Since many are fitted to the rear of the van, retrofitting is not difficult, although towing balance factors need to be considered. Overall weight less so because it’s generally considered that when a fresh water tank is filled, the grey one is emptied.

Another solution, mostly European and New Zealander oriented, is to have small portable tanks on wheels that can be emptied as needed. 


These days, most toilets in RVs are the cassette type, which must be emptied on a regular basis and then recharged with an appropriate chemical mix. It’s always good to make sure it’s not harmful to the environment. Macerator toilets are around, but more common in the marine industry and rare in RVs. 
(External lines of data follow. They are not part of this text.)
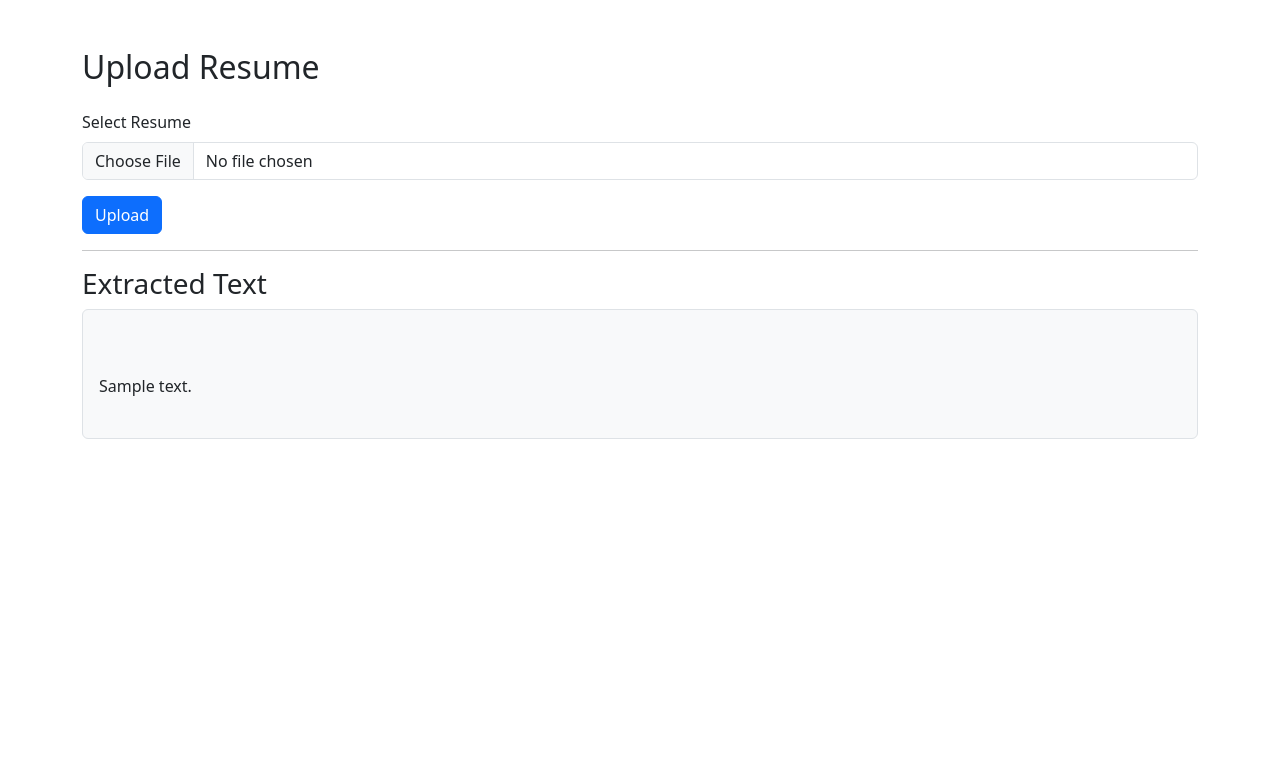
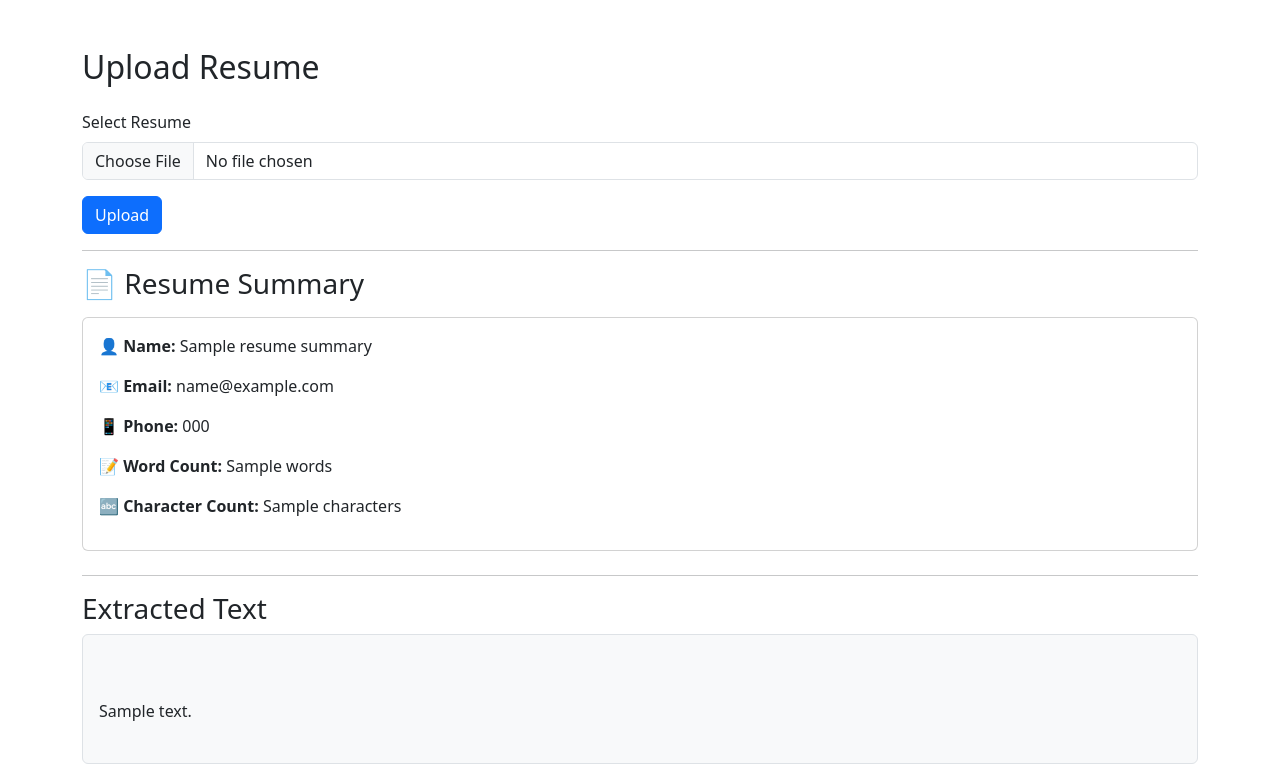
Before and after one commit to Adhyan777/AI-Resume-Analyzer, a Flask app: template templates/upload.html in a window 1280 px wide. Shown: the part 56-820 px from the top of the page. Before the commit the page ends 495 px from the top, so only its background shows below. Run offline with Flask 3, Linux system fonts and the light colour scheme; the template is opened without the code that fills it: most values are stand-ins (such as "Sample title", 1, 10 or a date in 2020).

Commit message:
Add resume information extraction

```diff
--- a/main.py
+++ b/main.py
@@ -3,6 +3,13 @@ import os
 from werkzeug.utils import secure_filename
 
 from app.pdf_utils import extract_text
+from app.parser import (
+    extract_name,
+    extract_email,
+    extract_phone,
+    word_count,
+    character_count
+)
 
 app = Flask(__name__)
 
@@ -34,6 +41,7 @@ def home():
 def upload():
 
     extracted_text = ""
+    resume_summary = None
 
     if request.method == "POST":
 
@@ -70,6 +78,14 @@ def upload():
 
             extracted_text = extract_text(filepath)
 
+            resume_summary = {
+                "name": extract_name(extracted_text),
+                "email": extract_email(extracted_text),
+                "phone": extract_phone(extracted_text),
+                "words": word_count(extracted_text),
+                "characters": character_count(extracted_text)
+            }
+
             flash(
                 "Resume uploaded successfully!",
                 "success"
@@ -82,10 +98,12 @@ def upload():
                 "danger"
             )
 
-    return render_template(
+        return render_template(
         "upload.html",
-        extracted_text=extracted_text
+        extracted_text=extracted_text,
+        resume_summary=resume_summary
     )
+
 
 
 @app.route("/about")
--- a/templates/upload.html
+++ b/templates/upload.html
@@ -39,6 +39,36 @@ Upload
 
 {% if extracted_text %}
 
+{% if resume_summary %}
+
+<hr>
+
+<h3 class="mb-3">
+
+📄 Resume Summary
+
+</h3>
+
+<div class="card mb-4">
+
+<div class="card-body">
+
+<p><strong>👤 Name:</strong> {{ resume_summary.name }}</p>
+
+<p><strong>📧 Email:</strong> {{ resume_summary.email }}</p>
+
+<p><strong>📱 Phone:</strong> {{ resume_summary.phone }}</p>
+
+<p><strong>📝 Word Count:</strong> {{ resume_summary.words }}</p>
+
+<p><strong>🔤 Character Count:</strong> {{ resume_summary.characters }}</p>
+
+</div>
+
+</div>
+
+{% endif %}
+
 <hr>
 
 <h3>
```
Also changed, not shown: app/parser.py (added, +52 -0 lines).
Grey water tanks often require a bit of a flush — the clue being rather pongy drains — and there are some green-friendly treatments that are readily available. 


This is a whole topic within itself but there’s no doubt that LED lighting, battery and solar power capacity has improved markedly over the last decade. LED lighting, being very efficient and low current, is here to stay, and no new RV these days come without it. For older RVs, retrofitting LED globes and fittings is quite easy. 

Batteries add weight to any RV but there’s no doubt that they are essential for any RVer contemplating a night or more away from mains power. It’s worth doing a few power calcs to determine just how much battery and solar capacity is needed. For many, a single 100Ah deep cycle battery, backed up by a solar panel or two on the roof, will suffice. Three-way fridges, although not very efficient on 12V, ease the 12V load by running on LP gas or mains power. On the other hand, 12V compressor fridges can be run very efficiently on 12V and, with enough solar panel capacity, can be quite green in their operation. Lithium batteries are the new wunderkind in the RV world, being lighter than equivalent deep cycle batteries, as well as having better charging and load cycles. However, they are still very expensive and deep cycle batteries are often a better option. 


Whatever your RV, one way of being as green as possible is to ensure that everything — engine, trailer brakes, air conditioners, fridges, generators, battery chargers and solar panels — is in tiptop order. That is by ensuring everything is regularly serviced as required (engines, for example), cooling vents are not blocked (in your fridges), and that everything is kept clean (particularly solar panels) and otherwise working properly.

So, how green is your RV? Is it time for a check?  


Feature RVing Going green Vehicles van


Malcolm Street